**WHAT YOU ARE ASKED TO DO**
Restate all the data word for word and omit the pictures.

*** Opening RECORDS FOR THE TASK ***

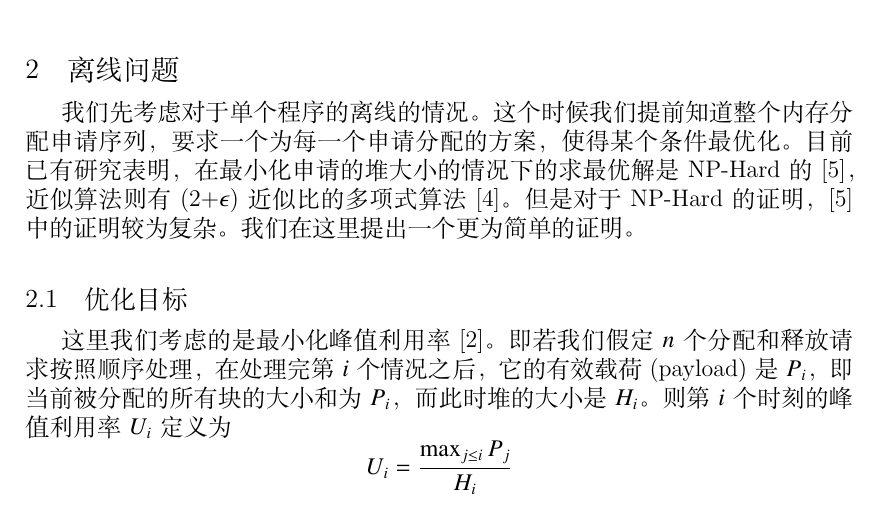
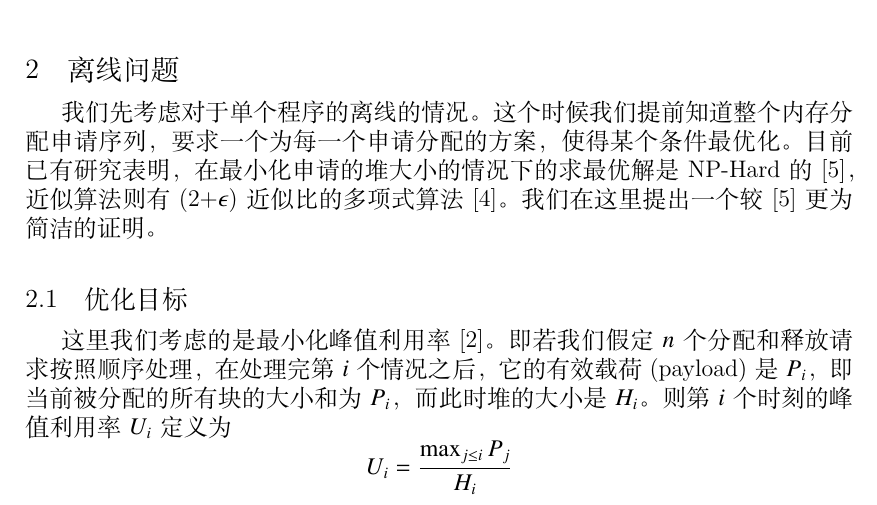
Before and after one commit to os-algorithm/memory-allocation, a LaTeX document (docs/report.tex): part of page 2 of 7, cut so that both start at the same text. Compiled offline with XeLaTeX; a missing font is replaced by an installed copy or a similar font.

Commit message:
docs(opt): fix minor bug

```diff
--- a/docs/report.tex
+++ b/docs/report.tex
@@ -63,7 +63,7 @@
 	本文前面部分分析了离线情况下最优算法，再对动情况的一些启发式算法做了一些讨论。
 
 	\section{离线问题}
-	我们先考虑对于单个程序的离线的情况。这个时候我们提前知道整个内存分配申请序列，要求一个为每一个申请分配的方案，使得某个条件最优化。目前已有研究表明，在最小化申请的堆大小的情况下的求最优解是 NP-Hard 的 \cite{opt-nph}，近似算法则有 (2+$\epsilon$) 近似比的多项式算法 \cite{M2015A}。但是对于 NP-Hard 的证明， \cite{opt-nph} 中的证明较为复杂。我们在这里提出一个更为简单的证明。
+	我们先考虑对于单个程序的离线的情况。这个时候我们提前知道整个内存分配申请序列，要求一个为每一个申请分配的方案，使得某个条件最优化。目前已有研究表明，在最小化申请的堆大小的情况下的求最优解是 NP-Hard 的 \cite{opt-nph}，近似算法则有 (2+$\epsilon$) 近似比的多项式算法 \cite{M2015A}。我们在这里提出一个较 \cite{opt-nph} 更为简洁的证明。
 
 	\subsection{优化目标}
 
```
Also changed, not shown: docs/report.pdf.
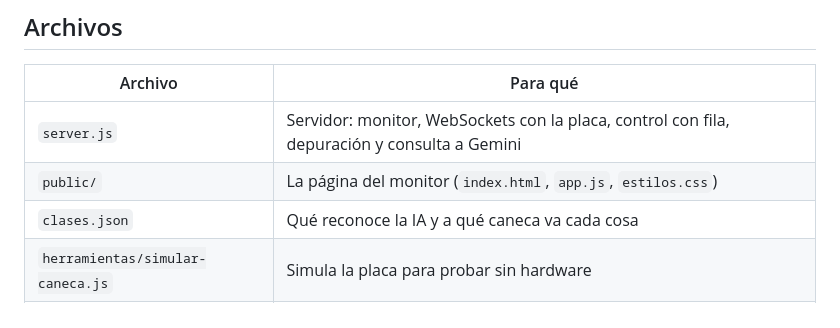
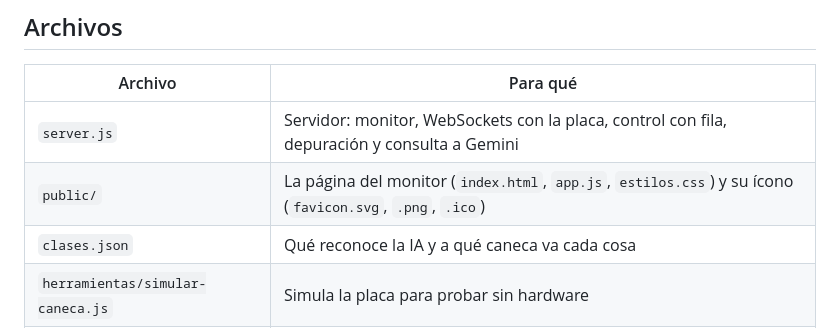
Before and after one commit to Nharenn/caneca-iot, a Markdown page: README.md, the part around the change. GitHub-like rendering.

Commit message:
README: el ícono de la página
Co-Authored-By: Claude Opus 5.5 <noreply@anthropic.com>
Claude-Session: https://claude.ai/code/session_01DfMHyTmNRGZzV47pdV2y2B

```diff
--- a/README.md
+++ b/README.md
@@ -84,7 +84,7 @@ node herramientas/simular-caneca.js   # (otra terminal) una caneca de mentira, s
 | Archivo | Para qué |
 |---|---|
 | `server.js` | Servidor: monitor, WebSockets con la placa, control con fila, depuración y consulta a Gemini |
-| `public/` | La página del monitor (`index.html`, `app.js`, `estilos.css`) |
+| `public/` | La página del monitor (`index.html`, `app.js`, `estilos.css`) y su ícono (`favicon.svg`, `.png`, `.ico`) |
 | `clases.json` | Qué reconoce la IA y a qué caneca va cada cosa |
 | `herramientas/simular-caneca.js` | Simula la placa para probar sin hardware |
 | `.env.example` | La configuración, sin claves |
```
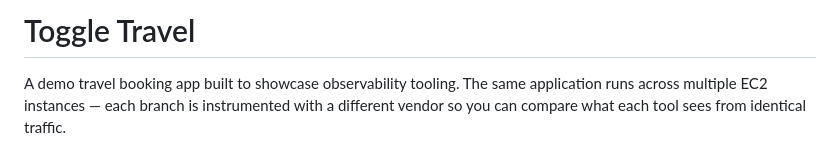
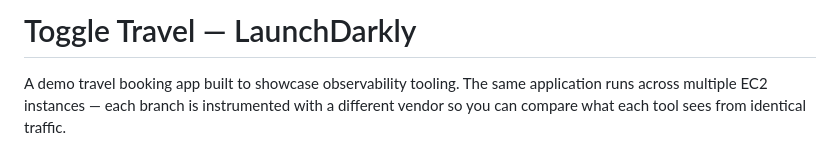
Before and after one commit to bobby-digital-insanity/toggleTravel, a Markdown page: README.md, the part around the change. Rendered like a GitHub page.

Commit message:
chore: test deploy trigger on launchdarkly branch

```diff
--- a/README.md
+++ b/README.md
@@ -1,4 +1,4 @@
-# Toggle Travel
+# Toggle Travel — LaunchDarkly
 
 A demo travel booking app built to showcase observability tooling. The same application runs across multiple EC2 instances — each branch is instrumented with a different vendor so you can compare what each tool sees from identical traffic.
 
```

*** Closing RECORDS FOR THE TASK ***

**EXPECTED ANSWER**
Before and after one commit to os-algorithm/memory-allocation, a LaTeX document (docs/report.tex): part of page 2 of 7, cut so that both start at the same text. Compiled offline with XeLaTeX; a missing font is replaced by an installed copy or a similar font.

Commit message:
docs(opt): fix minor bug

```diff
--- a/docs/report.tex
+++ b/docs/report.tex
@@ -63,7 +63,7 @@
 	本文前面部分分析了离线情况下最优算法，再对动情况的一些启发式算法做了一些讨论。
 
 	\section{离线问题}
-	我们先考虑对于单个程序的离线的情况。这个时候我们提前知道整个内存分配申请序列，要求一个为每一个申请分配的方案，使得某个条件最优化。目前已有研究表明，在最小化申请的堆大小的情况下的求最优解是 NP-Hard 的 \cite{opt-nph}，近似算法则有 (2+$\epsilon$) 近似比的多项式算法 \cite{M2015A}。但是对于 NP-Hard 的证明， \cite{opt-nph} 中的证明较为复杂。我们在这里提出一个更为简单的证明。
+	我们先考虑对于单个程序的离线的情况。这个时候我们提前知道整个内存分配申请序列，要求一个为每一个申请分配的方案，使得某个条件最优化。目前已有研究表明，在最小化申请的堆大小的情况下的求最优解是 NP-Hard 的 \cite{opt-nph}，近似算法则有 (2+$\epsilon$) 近似比的多项式算法 \cite{M2015A}。我们在这里提出一个较 \cite{opt-nph} 更为简洁的证明。
 
 	\subsection{优化目标}
 
```
Also changed, not shown: docs/report.pdf.
Before and after one commit to Nharenn/caneca-iot, a Markdown page: README.md, the part around the change. GitHub-like rendering.

Commit message:
README: el ícono de la página
Co-Authored-By: Claude Opus 5.5 <noreply@anthropic.com>
Claude-Session: https://claude.ai/code/session_01DfMHyTmNRGZzV47pdV2y2B

```diff
--- a/README.md
+++ b/README.md
@@ -84,7 +84,7 @@ node herramientas/simular-caneca.js   # (otra terminal) una caneca de mentira, s
 | Archivo | Para qué |
 |---|---|
 | `server.js` | Servidor: monitor, WebSockets con la placa, control con fila, depuración y consulta a Gemini |
-| `public/` | La página del monitor (`index.html`, `app.js`, `estilos.css`) |
+| `public/` | La página del monitor (`index.html`, `app.js`, `estilos.css`) y su ícono (`favicon.svg`, `.png`, `.ico`) |
 | `clases.json` | Qué reconoce la IA y a qué caneca va cada cosa |
 | `herramientas/simular-caneca.js` | Simula la placa para probar sin hardware |
 | `.env.example` | La configuración, sin claves |
```
Before and after one commit to bobby-digital-insanity/toggleTravel, a Markdown page: README.md, the part around the change. Rendered like a GitHub page.

Commit message:
chore: test deploy trigger on launchdarkly branch

```diff
--- a/README.md
+++ b/README.md
@@ -1,4 +1,4 @@
-# Toggle Travel
+# Toggle Travel — LaunchDarkly
 
 A demo travel booking app built to showcase observability tooling. The same application runs across multiple EC2 instances — each branch is instrumented with a different vendor so you can compare what each tool sees from identical traffic.
 
```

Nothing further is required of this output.